* [What is needed]: Identify every line in the records below that contains the word "myCarousel", and reproduce each one.
** Exercise inputs follows **
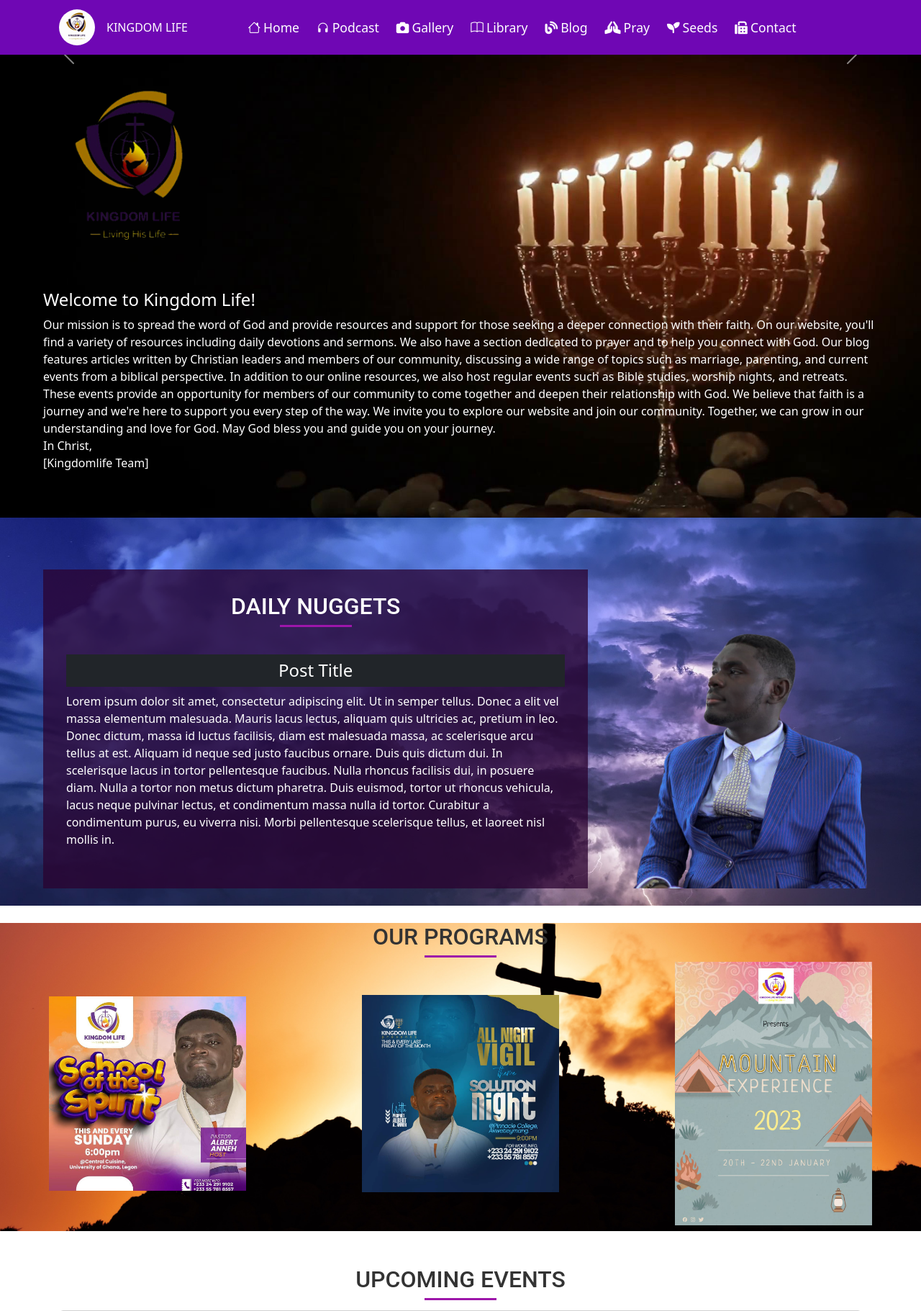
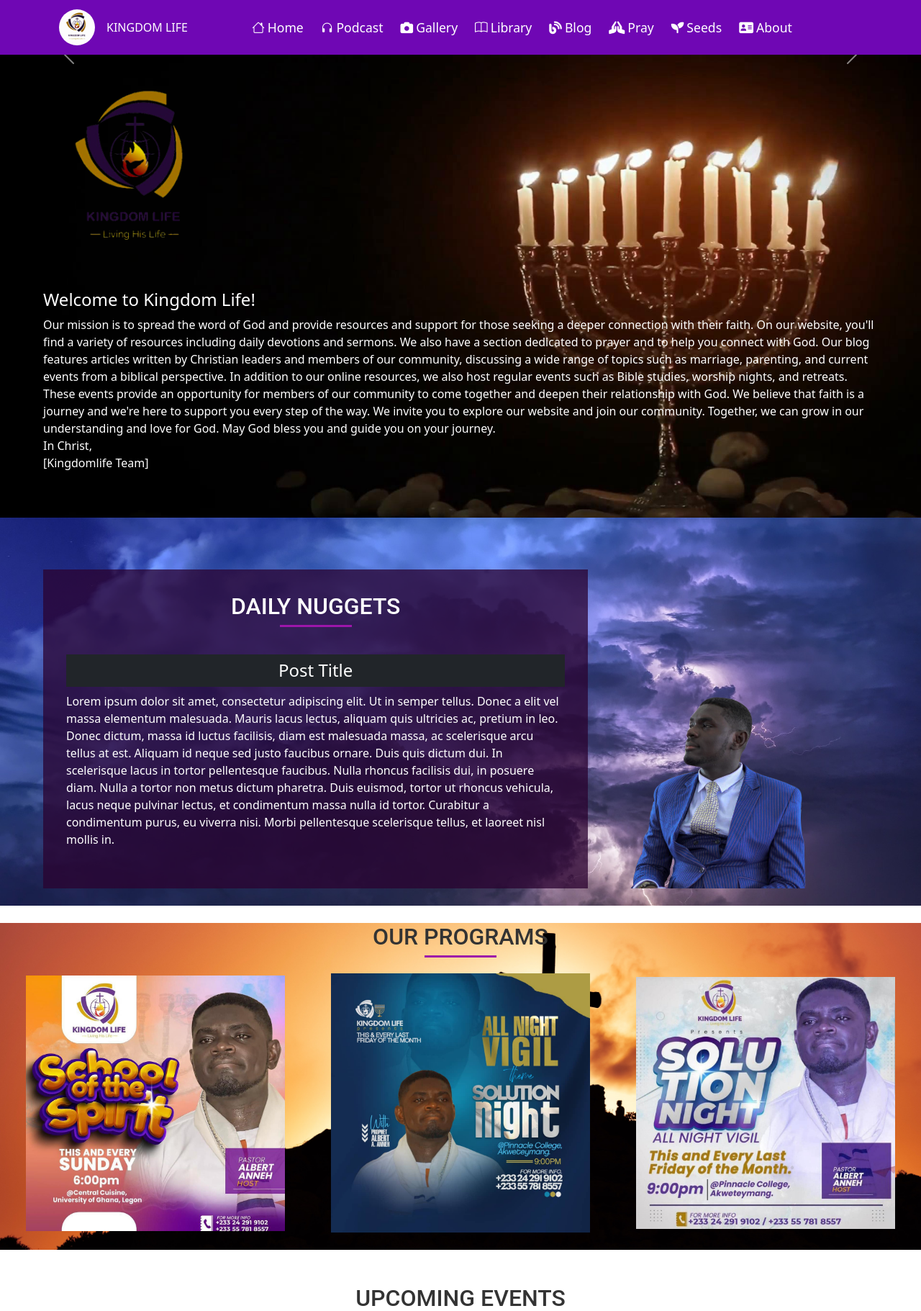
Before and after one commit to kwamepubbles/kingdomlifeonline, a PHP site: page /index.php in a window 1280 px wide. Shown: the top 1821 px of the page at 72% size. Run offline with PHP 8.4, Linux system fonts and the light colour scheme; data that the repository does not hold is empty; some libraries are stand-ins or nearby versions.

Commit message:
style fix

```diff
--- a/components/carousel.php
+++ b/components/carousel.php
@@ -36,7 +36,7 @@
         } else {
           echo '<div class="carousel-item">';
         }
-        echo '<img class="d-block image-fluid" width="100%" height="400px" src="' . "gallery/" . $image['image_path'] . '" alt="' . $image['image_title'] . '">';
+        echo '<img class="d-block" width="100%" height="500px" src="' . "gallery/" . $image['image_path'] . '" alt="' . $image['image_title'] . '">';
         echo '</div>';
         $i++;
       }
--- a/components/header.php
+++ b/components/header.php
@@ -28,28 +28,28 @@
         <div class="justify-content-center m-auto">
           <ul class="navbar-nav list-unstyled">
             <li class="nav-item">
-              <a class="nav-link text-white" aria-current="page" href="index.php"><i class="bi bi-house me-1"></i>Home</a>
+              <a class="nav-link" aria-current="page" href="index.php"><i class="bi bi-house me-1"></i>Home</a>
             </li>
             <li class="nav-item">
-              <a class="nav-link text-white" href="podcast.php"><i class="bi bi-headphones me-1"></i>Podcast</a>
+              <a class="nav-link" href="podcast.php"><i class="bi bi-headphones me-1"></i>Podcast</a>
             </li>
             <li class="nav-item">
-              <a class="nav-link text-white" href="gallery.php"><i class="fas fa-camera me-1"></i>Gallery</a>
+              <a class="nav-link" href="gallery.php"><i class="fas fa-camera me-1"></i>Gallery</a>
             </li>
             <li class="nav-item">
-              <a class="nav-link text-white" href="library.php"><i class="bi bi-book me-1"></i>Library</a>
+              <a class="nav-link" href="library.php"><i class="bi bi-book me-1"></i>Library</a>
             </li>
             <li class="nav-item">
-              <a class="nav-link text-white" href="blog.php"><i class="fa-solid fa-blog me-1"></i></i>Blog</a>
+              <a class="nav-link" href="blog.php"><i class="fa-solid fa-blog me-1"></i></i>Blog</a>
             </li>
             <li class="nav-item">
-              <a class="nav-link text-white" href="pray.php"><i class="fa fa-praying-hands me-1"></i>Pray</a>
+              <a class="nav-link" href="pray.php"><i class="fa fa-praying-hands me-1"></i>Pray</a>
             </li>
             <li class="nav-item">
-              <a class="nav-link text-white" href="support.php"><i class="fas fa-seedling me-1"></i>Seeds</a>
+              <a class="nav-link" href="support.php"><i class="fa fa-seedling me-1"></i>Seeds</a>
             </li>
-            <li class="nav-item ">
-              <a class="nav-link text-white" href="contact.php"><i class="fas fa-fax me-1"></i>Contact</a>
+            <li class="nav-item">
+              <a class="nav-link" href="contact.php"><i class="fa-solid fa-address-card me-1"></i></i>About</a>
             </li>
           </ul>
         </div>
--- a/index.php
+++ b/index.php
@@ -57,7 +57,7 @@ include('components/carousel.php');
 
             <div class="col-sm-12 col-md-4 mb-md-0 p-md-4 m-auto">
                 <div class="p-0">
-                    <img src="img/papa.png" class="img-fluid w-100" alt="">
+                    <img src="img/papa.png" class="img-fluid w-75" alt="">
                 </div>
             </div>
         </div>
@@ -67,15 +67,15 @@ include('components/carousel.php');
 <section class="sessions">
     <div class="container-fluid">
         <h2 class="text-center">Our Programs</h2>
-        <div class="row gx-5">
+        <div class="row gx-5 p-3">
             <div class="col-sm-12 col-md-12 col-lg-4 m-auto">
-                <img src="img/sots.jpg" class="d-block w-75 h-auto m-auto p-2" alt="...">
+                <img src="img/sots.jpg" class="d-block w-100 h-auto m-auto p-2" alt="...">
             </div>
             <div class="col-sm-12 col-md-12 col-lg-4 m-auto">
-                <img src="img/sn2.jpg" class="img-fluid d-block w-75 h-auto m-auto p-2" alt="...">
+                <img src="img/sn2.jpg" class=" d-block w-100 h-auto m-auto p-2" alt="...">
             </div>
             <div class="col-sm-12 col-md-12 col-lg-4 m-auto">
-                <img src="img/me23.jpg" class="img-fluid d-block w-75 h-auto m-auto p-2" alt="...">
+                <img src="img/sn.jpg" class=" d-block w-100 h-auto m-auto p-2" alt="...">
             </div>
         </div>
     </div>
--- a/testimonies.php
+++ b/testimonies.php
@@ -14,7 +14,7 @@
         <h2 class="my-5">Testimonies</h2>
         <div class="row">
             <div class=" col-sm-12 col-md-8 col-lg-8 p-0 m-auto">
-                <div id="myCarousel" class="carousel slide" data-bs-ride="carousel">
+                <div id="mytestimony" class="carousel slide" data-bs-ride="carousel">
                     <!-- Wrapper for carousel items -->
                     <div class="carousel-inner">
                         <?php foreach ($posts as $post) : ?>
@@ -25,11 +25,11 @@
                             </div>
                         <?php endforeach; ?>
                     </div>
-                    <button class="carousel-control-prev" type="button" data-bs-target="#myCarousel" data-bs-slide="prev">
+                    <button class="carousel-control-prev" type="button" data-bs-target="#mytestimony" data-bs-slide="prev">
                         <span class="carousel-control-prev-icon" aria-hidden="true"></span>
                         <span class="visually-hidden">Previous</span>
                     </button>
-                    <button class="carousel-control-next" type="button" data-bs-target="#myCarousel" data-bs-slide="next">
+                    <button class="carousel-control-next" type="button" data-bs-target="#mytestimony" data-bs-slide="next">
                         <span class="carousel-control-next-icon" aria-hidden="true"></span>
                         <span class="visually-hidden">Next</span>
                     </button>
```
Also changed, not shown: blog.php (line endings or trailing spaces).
** End of Exercise inputs **
* [Your response]:
-                <div id="myCarousel" class="carousel slide" data-bs-ride="carousel">
-                    <button class="carousel-control-prev" type="button" data-bs-target="#myCarousel" data-bs-slide="prev">
-                    <button class="carousel-control-next" type="button" data-bs-target="#myCarousel" data-bs-slide="next">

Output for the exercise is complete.